“We have both anecdotal evidence and statistical evidence pointing to the idea that kids who are in art are better with their peers, they show better decision making skills, they’re more engaged in school and they’re better at conflict resolution,” Rasmussen said.
She added that she does not think recent initiatives are sufficient for those benefits to truly become a reality for Chicago’s kids. Rasmussen advocates for intensive teacher preparation programs and instructional coaching.
“Certainly the investment that the mayor has provided is a great start, but I think it pales in comparison to what we actually need,” Rasmussen said. “I just think the system is under-resourced across the board.…It’s not about giving one-time supplies to teachers or giving one-time opportunities.
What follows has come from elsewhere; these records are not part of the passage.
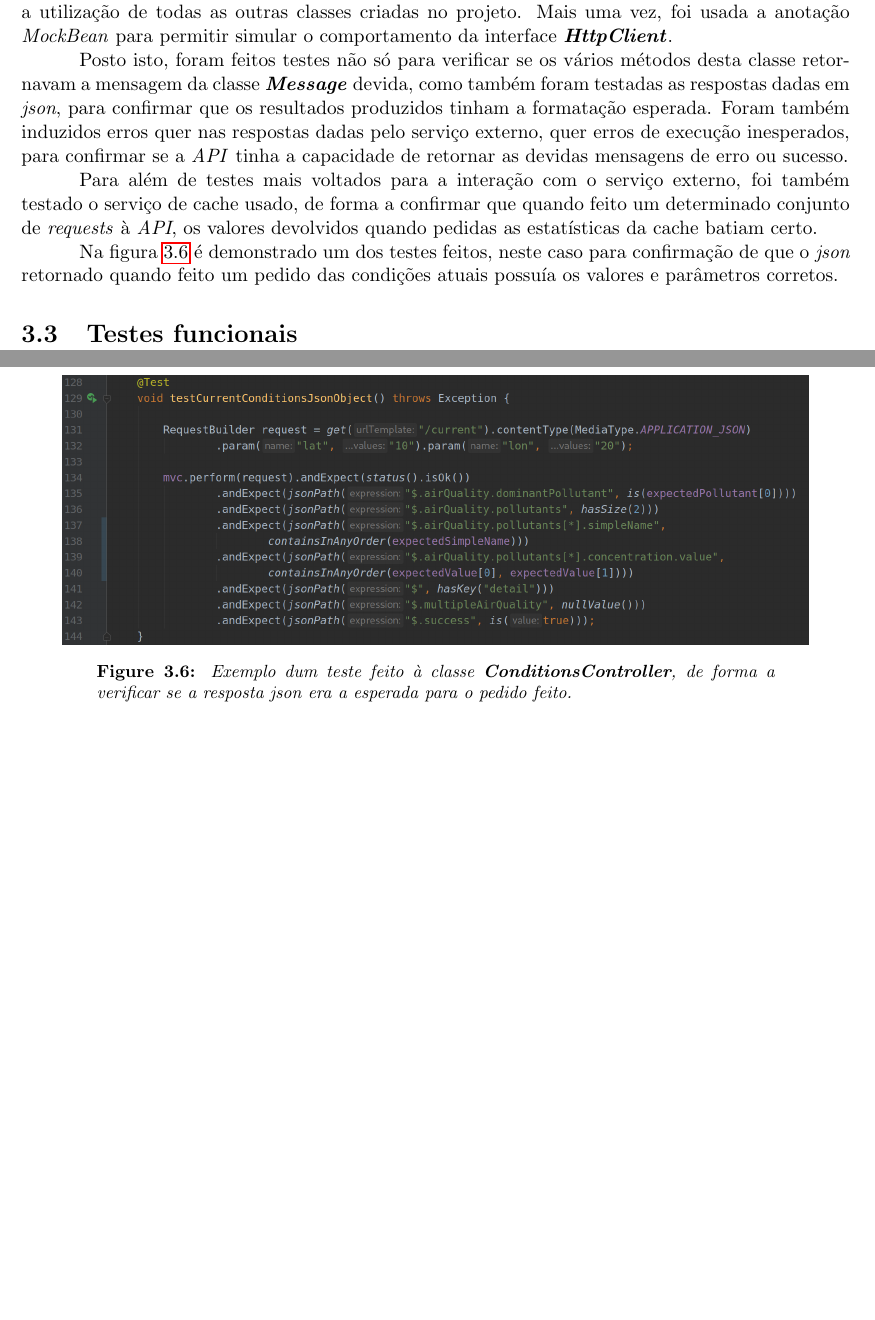
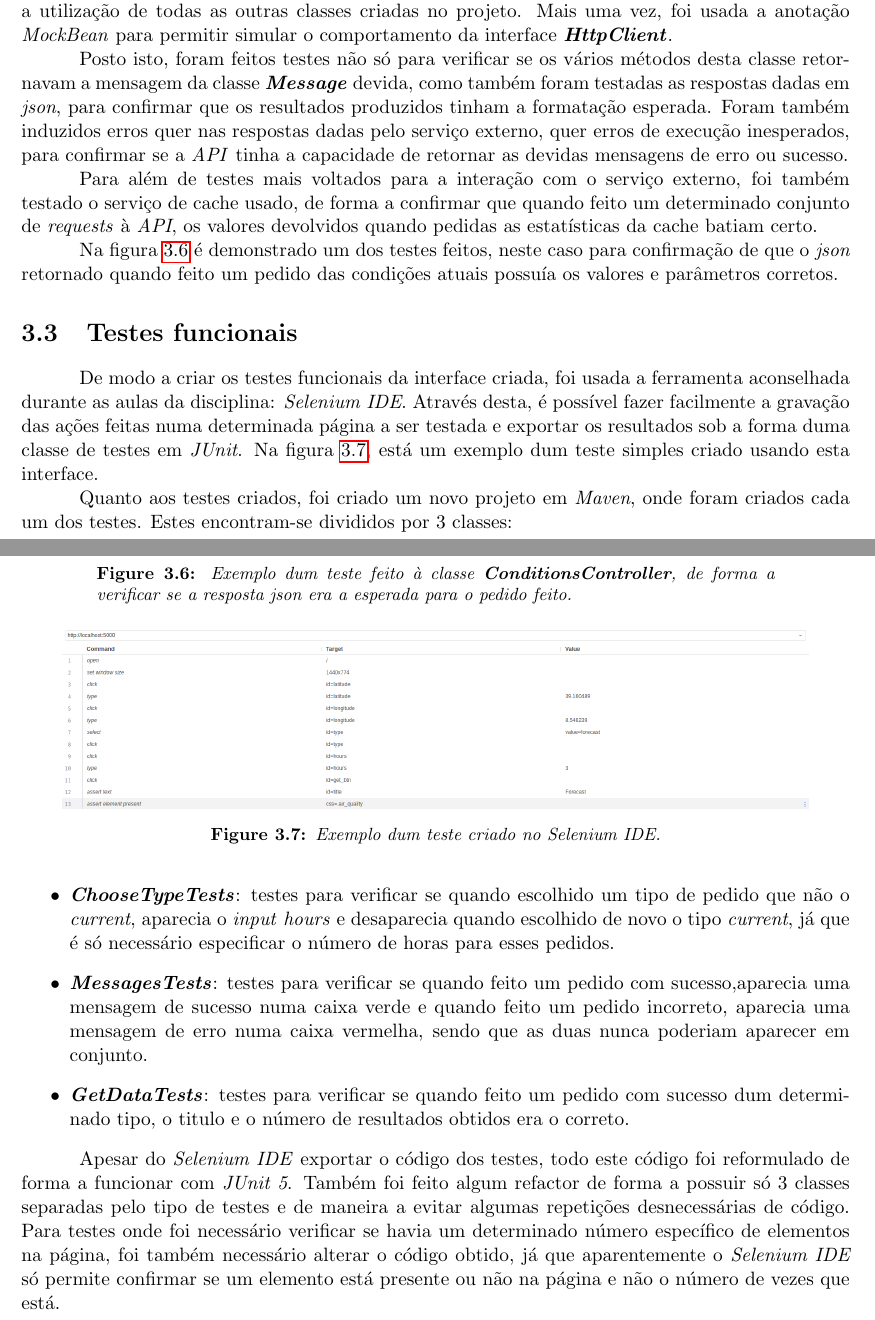
Before and after one commit to oEscal/tqs_project_1, a LaTeX book (report/main.tex, which reads report/sections/quality_assurance.tex): two parts of pages 16 and 17 of 17, joined at a grey line, cut so that both start at the same text, the shorter picture padded with empty space. Compiled offline with pdfLaTeX.

Commit message:
functional tests report

```diff
--- a/report/sections/quality_assurance.tex
+++ b/report/sections/quality_assurance.tex
@@ -93,3 +93,20 @@ Na figura \ref{fig:controller_test} é demonstrado um dos testes feitos, neste c
 
 
 \section{Testes funcionais}
+De modo a criar os testes funcionais da interface criada, foi usada a ferramenta aconselhada durante as aulas da disciplina: \textit{Selenium IDE}. Através desta, é possível fazer facilmente a gravação das ações feitas numa determinada página a ser testada e exportar os resultados sob a forma duma classe de testes em \textit{JUnit}. Na figura \ref{fig:selenium_ide}, está um exemplo dum teste simples criado usando esta interface.
+
+\begin{figure}[h]
+   \centering
+   \includegraphics[width=0.90\textwidth]{images/selenium_ide}
+   \caption{Exemplo dum teste criado no \textit{Selenium IDE}.}
+   \label{fig:selenium_ide}
+\end{figure}
+
+Quanto aos testes criados, foi criado um novo projeto em \textit{Maven}, onde foram criados cada um dos testes. Estes encontram-se divididos por 3 classes:
+\begin{itemize}
+   \item \textbf{\textit{ChooseTypeTests}}: testes para verificar se quando escolhido um tipo de pedido que não o \textit{current}, aparecia o \textit{input} \textit{hours} e desaparecia quando escolhido de novo o tipo \textit{current}, já que é só necessário especificar o número de horas para esses pedidos.
+   \item \textbf{\textit{MessagesTests}}: testes para verificar se quando feito um pedido com sucesso,aparecia uma mensagem de sucesso numa caixa verde e quando feito um pedido incorreto, aparecia uma mensagem de erro numa caixa vermelha, sendo que as duas nunca poderiam aparecer em conjunto.
+   \item \textbf{\textit{GetDataTests}}: testes para verificar se quando feito um pedido com sucesso dum determinado tipo, o titulo e o número de resultados obtidos era o correto.
+\end{itemize}
+
+Apesar do \textit{Selenium IDE} exportar o código dos testes, todo este código foi reformulado de forma a funcionar com \textit{JUnit 5}. Também foi feito algum refactor de forma a possuir só 3 classes separadas pelo tipo de testes e de maneira a evitar algumas repetições desnecessárias de código. Para testes onde foi necessário verificar se havia um determinado número específico de elementos na página, foi também necessário alterar o código obtido, já que aparentemente o \textit{Selenium IDE} só permite confirmar se um elemento está presente ou não na página e não o número de vezes que está.
```
Also changed, not shown: report/images/selenium_ide.png (added), report/main.pdf.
It’s about creating cultures in schools where truly gifted teaching is supported.”
CPS Director of Arts Education Evan Plummer said art education programming needs to align with the district’s wider academic goals. For example, according to Plummer, new Common Core standards can be implemented in the arts disciplines.
“Arts educators are not to be reading teachers,” Plummer said. “They are not to be math teachers. But there is literacy and mathematical thinking in the arts that I think is important to underscore.”
Plummer said art education is integral not only to a child’s individual achievement, but also to community change.
According to Plummer, the arts are “a holistic education that also engages other parts of the brain, and it’s an opportunity to impact that child’s school community. We’ve seen school communities change when students have more access to arts programming.”
William Estrada, 37, who teaches in the Little Village area of Chicago, said he wants his students to start thinking about how they can affect their community through art from an early age. Estrada is one of three artists in residence at Telpochcalli Elementary School, a school that serves predominantly Mexican students. He also runs an after-school program art program that revolves around public art.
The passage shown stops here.